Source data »
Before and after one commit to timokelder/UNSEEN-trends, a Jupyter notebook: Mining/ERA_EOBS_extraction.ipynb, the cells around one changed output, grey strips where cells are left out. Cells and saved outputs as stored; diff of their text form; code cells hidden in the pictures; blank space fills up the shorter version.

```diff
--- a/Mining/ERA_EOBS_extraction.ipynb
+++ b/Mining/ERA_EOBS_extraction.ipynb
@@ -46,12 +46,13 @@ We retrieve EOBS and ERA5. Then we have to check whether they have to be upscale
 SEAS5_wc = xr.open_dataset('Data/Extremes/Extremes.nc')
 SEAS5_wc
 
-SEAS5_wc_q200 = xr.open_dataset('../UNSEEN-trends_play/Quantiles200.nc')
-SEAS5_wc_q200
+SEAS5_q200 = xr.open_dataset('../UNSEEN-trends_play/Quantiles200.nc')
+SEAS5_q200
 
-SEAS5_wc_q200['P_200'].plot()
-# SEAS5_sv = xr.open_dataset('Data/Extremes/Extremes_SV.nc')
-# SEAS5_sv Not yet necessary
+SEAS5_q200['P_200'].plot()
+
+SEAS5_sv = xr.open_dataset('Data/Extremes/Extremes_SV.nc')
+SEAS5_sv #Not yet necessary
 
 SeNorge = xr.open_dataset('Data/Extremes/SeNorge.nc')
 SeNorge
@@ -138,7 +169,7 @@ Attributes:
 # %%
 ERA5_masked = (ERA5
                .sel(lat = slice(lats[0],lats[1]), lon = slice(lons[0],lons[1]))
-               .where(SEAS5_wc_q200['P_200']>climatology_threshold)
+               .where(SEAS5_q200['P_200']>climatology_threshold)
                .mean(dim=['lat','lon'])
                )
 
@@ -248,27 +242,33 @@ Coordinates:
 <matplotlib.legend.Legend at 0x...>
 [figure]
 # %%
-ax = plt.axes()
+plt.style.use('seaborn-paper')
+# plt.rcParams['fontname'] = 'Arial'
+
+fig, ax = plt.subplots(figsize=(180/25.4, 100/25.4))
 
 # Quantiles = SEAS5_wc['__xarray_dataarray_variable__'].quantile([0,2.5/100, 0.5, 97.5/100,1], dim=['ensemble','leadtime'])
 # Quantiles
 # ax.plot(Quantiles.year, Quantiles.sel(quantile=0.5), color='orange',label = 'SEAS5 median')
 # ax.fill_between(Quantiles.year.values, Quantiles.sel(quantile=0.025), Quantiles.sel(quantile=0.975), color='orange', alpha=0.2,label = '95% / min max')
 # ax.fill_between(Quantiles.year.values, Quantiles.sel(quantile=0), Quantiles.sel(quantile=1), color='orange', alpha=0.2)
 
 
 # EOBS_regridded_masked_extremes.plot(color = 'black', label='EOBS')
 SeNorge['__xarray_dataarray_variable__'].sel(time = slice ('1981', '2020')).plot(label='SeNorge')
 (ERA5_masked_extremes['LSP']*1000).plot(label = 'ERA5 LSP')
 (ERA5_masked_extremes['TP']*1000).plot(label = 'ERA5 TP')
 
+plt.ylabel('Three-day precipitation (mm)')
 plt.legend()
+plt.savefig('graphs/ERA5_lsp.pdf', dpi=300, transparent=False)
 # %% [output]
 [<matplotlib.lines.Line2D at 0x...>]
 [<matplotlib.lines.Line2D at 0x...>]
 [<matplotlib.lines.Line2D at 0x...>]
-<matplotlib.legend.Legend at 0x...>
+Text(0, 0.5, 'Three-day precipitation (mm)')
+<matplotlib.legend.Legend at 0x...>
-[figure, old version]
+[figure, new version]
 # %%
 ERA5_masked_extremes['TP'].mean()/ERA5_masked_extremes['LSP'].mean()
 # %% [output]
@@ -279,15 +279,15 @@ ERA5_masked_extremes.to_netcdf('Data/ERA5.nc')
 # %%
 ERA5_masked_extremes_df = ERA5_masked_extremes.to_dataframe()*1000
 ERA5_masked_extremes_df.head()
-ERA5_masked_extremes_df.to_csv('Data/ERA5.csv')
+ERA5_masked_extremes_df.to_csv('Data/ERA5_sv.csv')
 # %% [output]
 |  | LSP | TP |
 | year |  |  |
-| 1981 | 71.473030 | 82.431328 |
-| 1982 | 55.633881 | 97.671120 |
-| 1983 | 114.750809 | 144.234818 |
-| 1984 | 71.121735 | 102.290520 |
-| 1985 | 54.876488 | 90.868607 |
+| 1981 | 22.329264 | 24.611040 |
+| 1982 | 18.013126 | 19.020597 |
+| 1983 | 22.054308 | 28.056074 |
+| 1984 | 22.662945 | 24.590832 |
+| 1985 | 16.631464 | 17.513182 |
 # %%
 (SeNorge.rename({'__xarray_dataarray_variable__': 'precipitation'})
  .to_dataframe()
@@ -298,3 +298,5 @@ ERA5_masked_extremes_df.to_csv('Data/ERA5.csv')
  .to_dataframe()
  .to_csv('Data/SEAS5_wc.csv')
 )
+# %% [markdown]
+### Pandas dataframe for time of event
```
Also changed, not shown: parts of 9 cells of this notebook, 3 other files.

What to do » Nothing in the records may change; write them out again in full.

Answer below »
Before and after one commit to timokelder/UNSEEN-trends, a Jupyter notebook: Mining/ERA_EOBS_extraction.ipynb, the cells around one changed output, grey strips where cells are left out. Cells and saved outputs as stored; diff of their text form; code cells hidden in the pictures; blank space fills up the shorter version.

```diff
--- a/Mining/ERA_EOBS_extraction.ipynb
+++ b/Mining/ERA_EOBS_extraction.ipynb
@@ -46,12 +46,13 @@ We retrieve EOBS and ERA5. Then we have to check whether they have to be upscale
 SEAS5_wc = xr.open_dataset('Data/Extremes/Extremes.nc')
 SEAS5_wc
 
-SEAS5_wc_q200 = xr.open_dataset('../UNSEEN-trends_play/Quantiles200.nc')
-SEAS5_wc_q200
+SEAS5_q200 = xr.open_dataset('../UNSEEN-trends_play/Quantiles200.nc')
+SEAS5_q200
 
-SEAS5_wc_q200['P_200'].plot()
-# SEAS5_sv = xr.open_dataset('Data/Extremes/Extremes_SV.nc')
-# SEAS5_sv Not yet necessary
+SEAS5_q200['P_200'].plot()
+
+SEAS5_sv = xr.open_dataset('Data/Extremes/Extremes_SV.nc')
+SEAS5_sv #Not yet necessary
 
 SeNorge = xr.open_dataset('Data/Extremes/SeNorge.nc')
 SeNorge
@@ -138,7 +169,7 @@ Attributes:
 # %%
 ERA5_masked = (ERA5
                .sel(lat = slice(lats[0],lats[1]), lon = slice(lons[0],lons[1]))
-               .where(SEAS5_wc_q200['P_200']>climatology_threshold)
+               .where(SEAS5_q200['P_200']>climatology_threshold)
                .mean(dim=['lat','lon'])
                )
 
@@ -248,27 +242,33 @@ Coordinates:
 <matplotlib.legend.Legend at 0x...>
 [figure]
 # %%
-ax = plt.axes()
+plt.style.use('seaborn-paper')
+# plt.rcParams['fontname'] = 'Arial'
+
+fig, ax = plt.subplots(figsize=(180/25.4, 100/25.4))
 
 # Quantiles = SEAS5_wc['__xarray_dataarray_variable__'].quantile([0,2.5/100, 0.5, 97.5/100,1], dim=['ensemble','leadtime'])
 # Quantiles
 # ax.plot(Quantiles.year, Quantiles.sel(quantile=0.5), color='orange',label = 'SEAS5 median')
 # ax.fill_between(Quantiles.year.values, Quantiles.sel(quantile=0.025), Quantiles.sel(quantile=0.975), color='orange', alpha=0.2,label = '95% / min max')
 # ax.fill_between(Quantiles.year.values, Quantiles.sel(quantile=0), Quantiles.sel(quantile=1), color='orange', alpha=0.2)
 
 
 # EOBS_regridded_masked_extremes.plot(color = 'black', label='EOBS')
 SeNorge['__xarray_dataarray_variable__'].sel(time = slice ('1981', '2020')).plot(label='SeNorge')
 (ERA5_masked_extremes['LSP']*1000).plot(label = 'ERA5 LSP')
 (ERA5_masked_extremes['TP']*1000).plot(label = 'ERA5 TP')
 
+plt.ylabel('Three-day precipitation (mm)')
 plt.legend()
+plt.savefig('graphs/ERA5_lsp.pdf', dpi=300, transparent=False)
 # %% [output]
 [<matplotlib.lines.Line2D at 0x...>]
 [<matplotlib.lines.Line2D at 0x...>]
 [<matplotlib.lines.Line2D at 0x...>]
-<matplotlib.legend.Legend at 0x...>
+Text(0, 0.5, 'Three-day precipitation (mm)')
+<matplotlib.legend.Legend at 0x...>
-[figure, old version]
+[figure, new version]
 # %%
 ERA5_masked_extremes['TP'].mean()/ERA5_masked_extremes['LSP'].mean()
 # %% [output]
@@ -279,15 +279,15 @@ ERA5_masked_extremes.to_netcdf('Data/ERA5.nc')
 # %%
 ERA5_masked_extremes_df = ERA5_masked_extremes.to_dataframe()*1000
 ERA5_masked_extremes_df.head()
-ERA5_masked_extremes_df.to_csv('Data/ERA5.csv')
+ERA5_masked_extremes_df.to_csv('Data/ERA5_sv.csv')
 # %% [output]
 |  | LSP | TP |
 | year |  |  |
-| 1981 | 71.473030 | 82.431328 |
-| 1982 | 55.633881 | 97.671120 |
-| 1983 | 114.750809 | 144.234818 |
-| 1984 | 71.121735 | 102.290520 |
-| 1985 | 54.876488 | 90.868607 |
+| 1981 | 22.329264 | 24.611040 |
+| 1982 | 18.013126 | 19.020597 |
+| 1983 | 22.054308 | 28.056074 |
+| 1984 | 22.662945 | 24.590832 |
+| 1985 | 16.631464 | 17.513182 |
 # %%
 (SeNorge.rename({'__xarray_dataarray_variable__': 'precipitation'})
  .to_dataframe()
@@ -298,3 +298,5 @@ ERA5_masked_extremes_df.to_csv('Data/ERA5.csv')
  .to_dataframe()
  .to_csv('Data/SEAS5_wc.csv')
 )
+# %% [markdown]
+### Pandas dataframe for time of event
```
Also changed, not shown: parts of 9 cells of this notebook, 3 other files.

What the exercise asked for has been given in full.